The city has more than 400,000 inhabitants, four times more than a century ago. The presence of three universities means that the city has a young population and the feel of a university city: a lot of entertainment against a beautiful historical background.
Traditionally, Murcia's economy has been built on agriculture: citrus fruit like lemons and oranges, but also lettuce and tomatoes. Many of these products in Northern-European supermarkets come from the Murcia region.
These days, residential tourism is becoming ever more important. More and more Northern-Europeans have a second home in or near Murcia.
In addition, the city is an education centre.

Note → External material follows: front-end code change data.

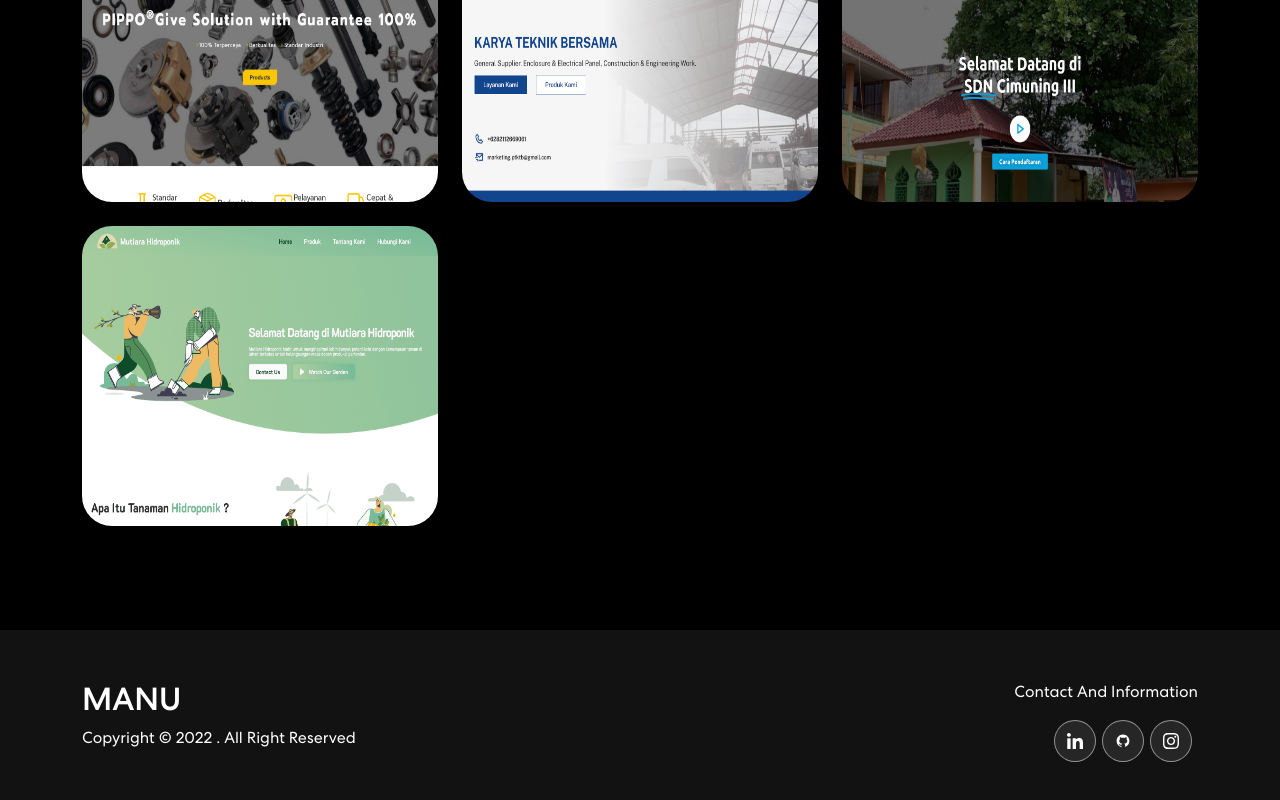
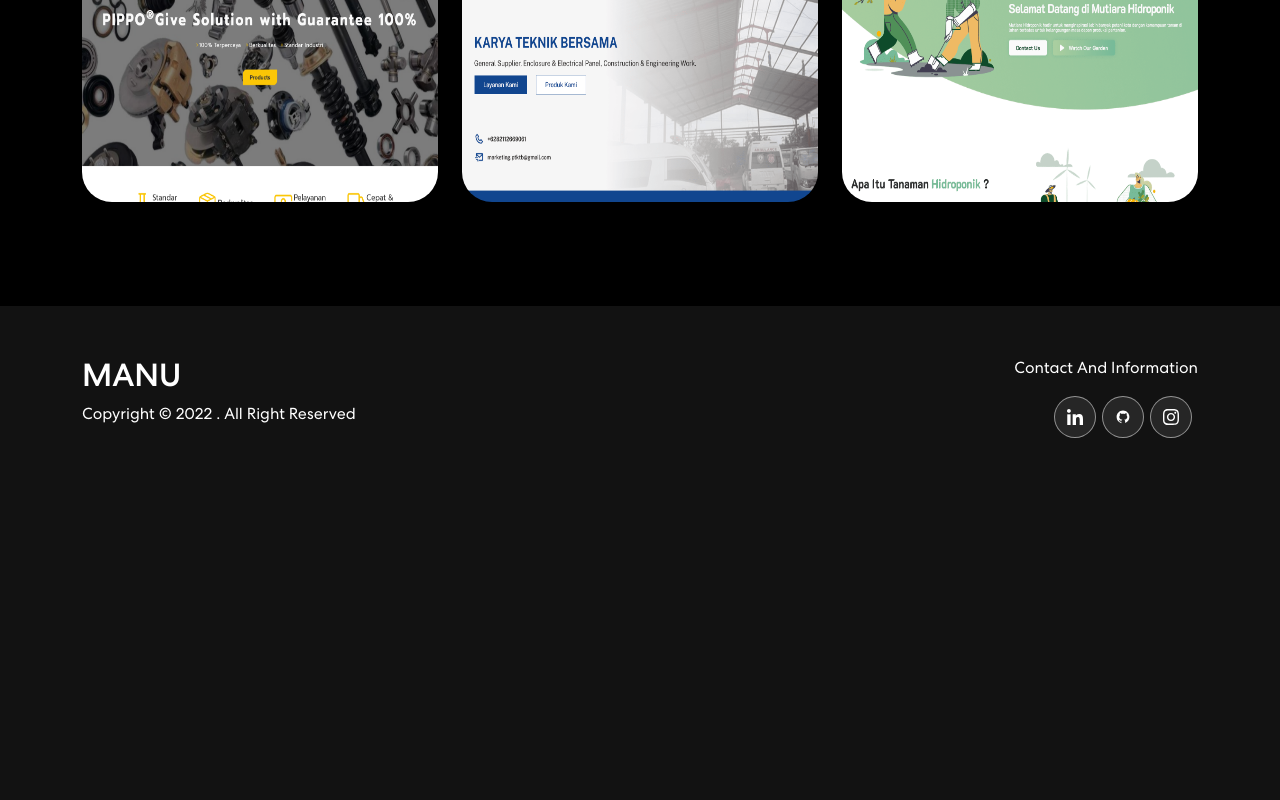
Before and after one commit to manuwasa/manu-portofolio, a React (Create React App) app: page / in a window 1280 px wide. Shown: the part 1933-2733 px from the top of the page. After the commit the page ends 2425 px from the top, so only its background shows below. Built offline with nearby package versions, Linux system fonts and the light colour scheme.

Commit message:
fixing projects placement mistake

```diff
--- a/src/components/Project.js
+++ b/src/components/Project.js
@@ -55,13 +55,6 @@
          webUrl: "http://karyateknikbersama.com/",
       },
       {
-         title: "SDN Cimuning Website",
-         description: "Landing Page",
-         techStack: "Wordpress, Elementor, CSS, JS",
-         imgUrl: projectC5,
-         webUrl: "https://sdncimuning3bekasi.sch.id/",
-      },
-      {
          title: "Mutiara Hidroponik Website",
          description: "Company Profile",
          techStack: "Wordpress, Elementor, CSS, JS",
@@ -91,6 +84,13 @@
          techStack: "Wordpress, Elementor, CSS, JS",
          imgUrl: projectL3,
          webUrl: "https://yamahagenerasi125esports.com/",
+      },
+      {
+         title: "SDN Cimuning Website",
+         description: "Landing Page",
+         techStack: "Wordpress, Elementor, CSS, JS",
+         imgUrl: projectC5,
+         webUrl: "https://sdncimuning3bekasi.sch.id/",
       },
    ];
 
```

In addition to higher vocational centres, Murcia has no fewer than three universities. The oldest one is the University of Murcia. In addition, there is the Polytechnic University of Cartagena and the Catholic University San Antonio.
In recent years Murcia Airport (or San Javier) has become increasingly important, thanks to the arrival of budget airline companies. If you use this airport, we recommend booking a rental car. The airport is located 45 kilometres outside the city and there are only three direct bus connections a day.

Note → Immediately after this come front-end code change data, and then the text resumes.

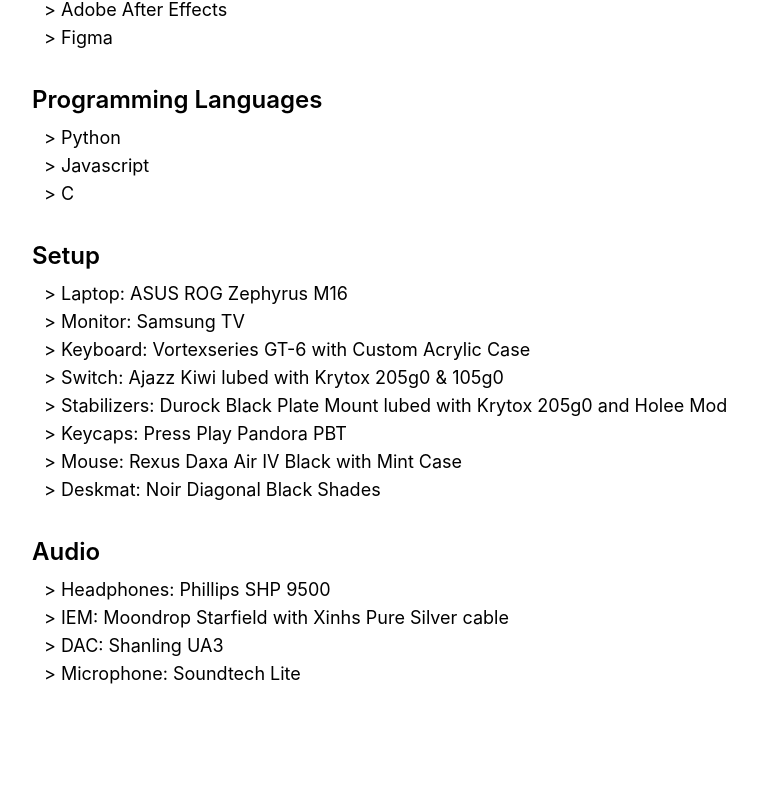
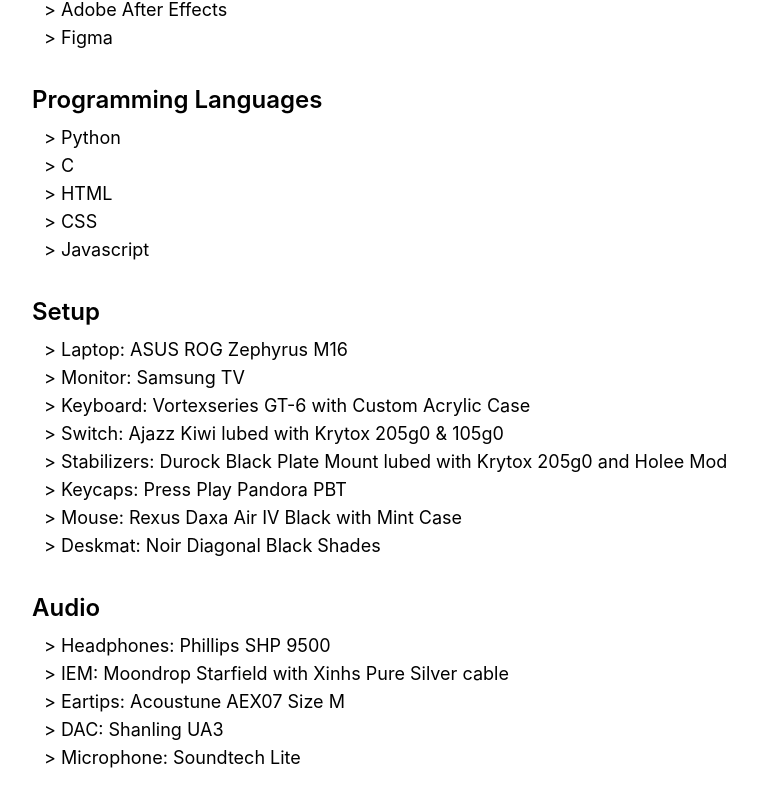
Before and after one commit to kawijayaa/muhammadoka.dev, a Next.js app: page /uses in a window 1280 px wide. Shown: the part 644-1450 px from the top of the page, without its empty margins (168-925 px from the left). Built offline with nearby package versions, Linux system fonts and the light colour scheme.

Commit message:
add eartips to audio setup and add new languages

```diff
--- a/pages/uses/index.js
+++ b/pages/uses/index.js
@@ -32,8 +32,10 @@
                 <p className="text-2xl font-semibold">Programming Languages</p>
                 <ul className="py-2 px-3 pb-8 text-lg">
                     <li>&gt; Python</li>
+                    <li>&gt; C</li>
+                    <li>&gt; HTML</li>
+                    <li>&gt; CSS</li>
                     <li>&gt; Javascript</li>
-                    <li>&gt; C</li>
                 </ul>
                 <p className="text-2xl font-semibold">Setup</p>
                 <ul className="py-2 px-3 pb-8 text-lg">
@@ -50,6 +52,7 @@
                 <ul className="py-2 px-3 pb-8 text-lg">
                     <li>&gt; Headphones: Phillips SHP 9500</li>
                     <li>&gt; IEM: Moondrop Starfield with Xinhs Pure Silver cable</li>
+                    <li>&gt; Eartips: Acoustune AEX07 Size M</li>
                     <li>&gt; DAC: Shanling UA3</li>
                     <li>&gt; Microphone: Soundtech Lite</li>
                 </ul>
```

Alicante Airport (El Altet) has more international connections and is very accessible via motorway (A7). The airport is located about 70 kilometres to the north-east of Murcia. There Are plans to build a new airport to the south of the city.
Public transport in and around Murcia is provided by Latbus. Although the buses of this company will get you anywhere you want to go, the timetables are not very reliable. If you want to explore the villages in the nearby area, we recommend renting a car.

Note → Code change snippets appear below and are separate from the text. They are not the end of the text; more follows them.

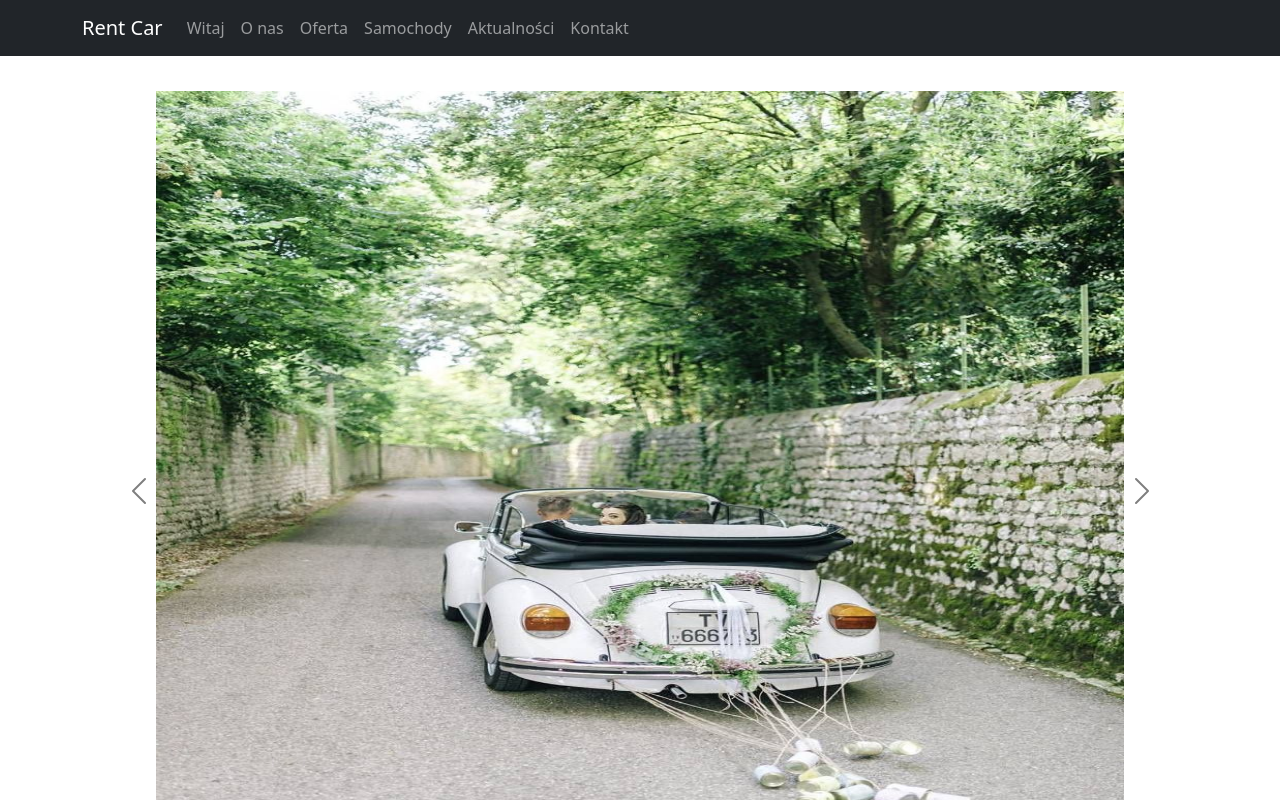
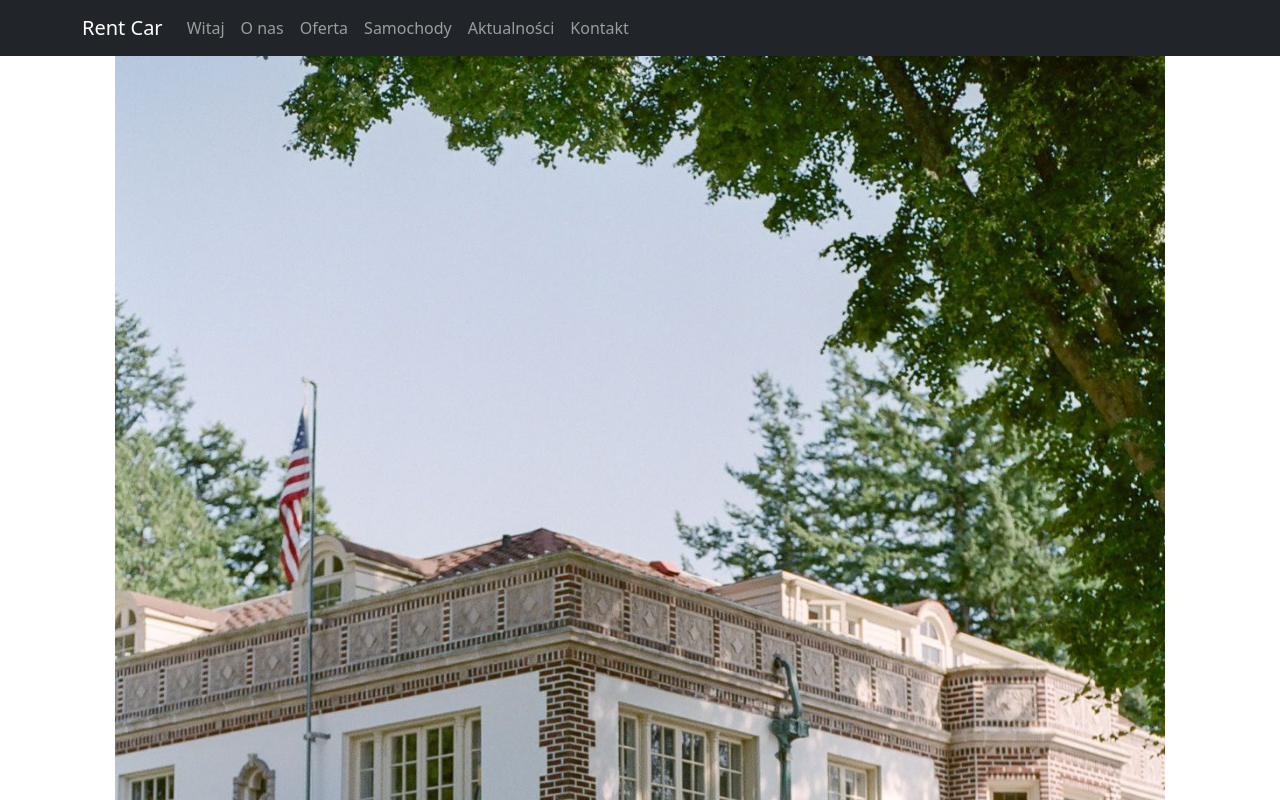
Before and after one commit to artwol993/weselny-woz, a React (Create React App) app: page / in a window 1280 px wide. Shown: the top 800 px of the page. Built offline with nearby package versions, Linux system fonts and the light colour scheme.

Commit message:
carosel works

```diff
--- a/src/component/welcome-carousel.jsx
+++ b/src/component/welcome-carousel.jsx
@@ -1,50 +1,34 @@
-import React, { useState } from "react";
+import React, { useState  } from "react";
 import Carousel from "react-bootstrap/Carousel";
 import "../style/welcome-carousel.css";
 import Cars from "./cars-data";
 
 function WelcomeCarousel() {
-  const [items, setItems] = useState(Cars);
+    const [index, setIndex] = useState(0);
 
-return (
-  <>
-    <section id="cars" className="container-cars">
+    const handleSelect = (selectedIndex) => {
+      setIndex(selectedIndex);
+    };
 
-        {Array.from({ length: 1 }).map(() =>
-          items.map((elem) => {
-            const { id, name, image } = elem;
 
-            return (
-              <Carousel variant="dark" fade>
-              <Carousel.Item>
-               <img
-                 className="d-block w-100 wc-image"
-                 src={image}
-                 alt={name}
-                 style={{ maxHeight: "800px" }} />
-             </Carousel.Item>
-             <Carousel.Item>
-               <img
-                 className="d-block w-100 wc-image"
-                 src={image}
-                 alt={name}
-                 style={{ maxHeight: "800px" }} />
-             </Carousel.Item>
-             <Carousel.Item>
-               <img
-                   className="d-block w-100 wc-image"
-                   src={image}
-                   alt={name}
-                   style={{ maxHeight: "800px" }} />
-               </Carousel.Item>
-              </Carousel>
-            );
-          })
-        )}
 
+  return (
+    <section id="welcome" className="welcome-carousel">
+       <Carousel activeIndex={index} onSelect={handleSelect}>
+      {Cars.map((car) => (
+        <Carousel.Item key={car.id}>
+          <img
+           className="d-block w-100 wc-image"
+            src={car.image}
+            alt={car.name}
+          />
+          <Carousel.Caption>
+            <h3>{car.name}</h3>
+          </Carousel.Caption>
+        </Carousel.Item>
+      ))}
+    </Carousel>
     </section>
-  </>
-);
+  );
 }
-
 export default WelcomeCarousel;
```
Also changed, not shown: src/style/welcome-carousel.css (line endings or trailing spaces).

Murcia's main street, Calle de Traperia, is car free. In the city centre, it is hard to find a place to park in the street. There are car parks, but even there it is hard to find a place to park at night. The solution: park your car in one of the car parks before the shops open again, at 5 pm. In Spain you are not allowed to park your car next to a curb with a yellow line. However, sometimes the yellow lines are hard to sea due to wear. You are allowed to park at a blue line, but you need to get a ticket from a machine. Seat belts are mandatory, both in the front and in the rear.
In Spain, fines for violations or for parking to long or in the wrong place are high. In addition, foreigners have to pay on the spot.
Murcia has a reasonable number of hotels in every price range. During the peak season and the Christmas holidays it is a popular holiday destination. We therefore recommend booking your hotel room in advance. Murcia has one 5 star hotel.
For more information about Murcia, we recommend Google, and the following sources: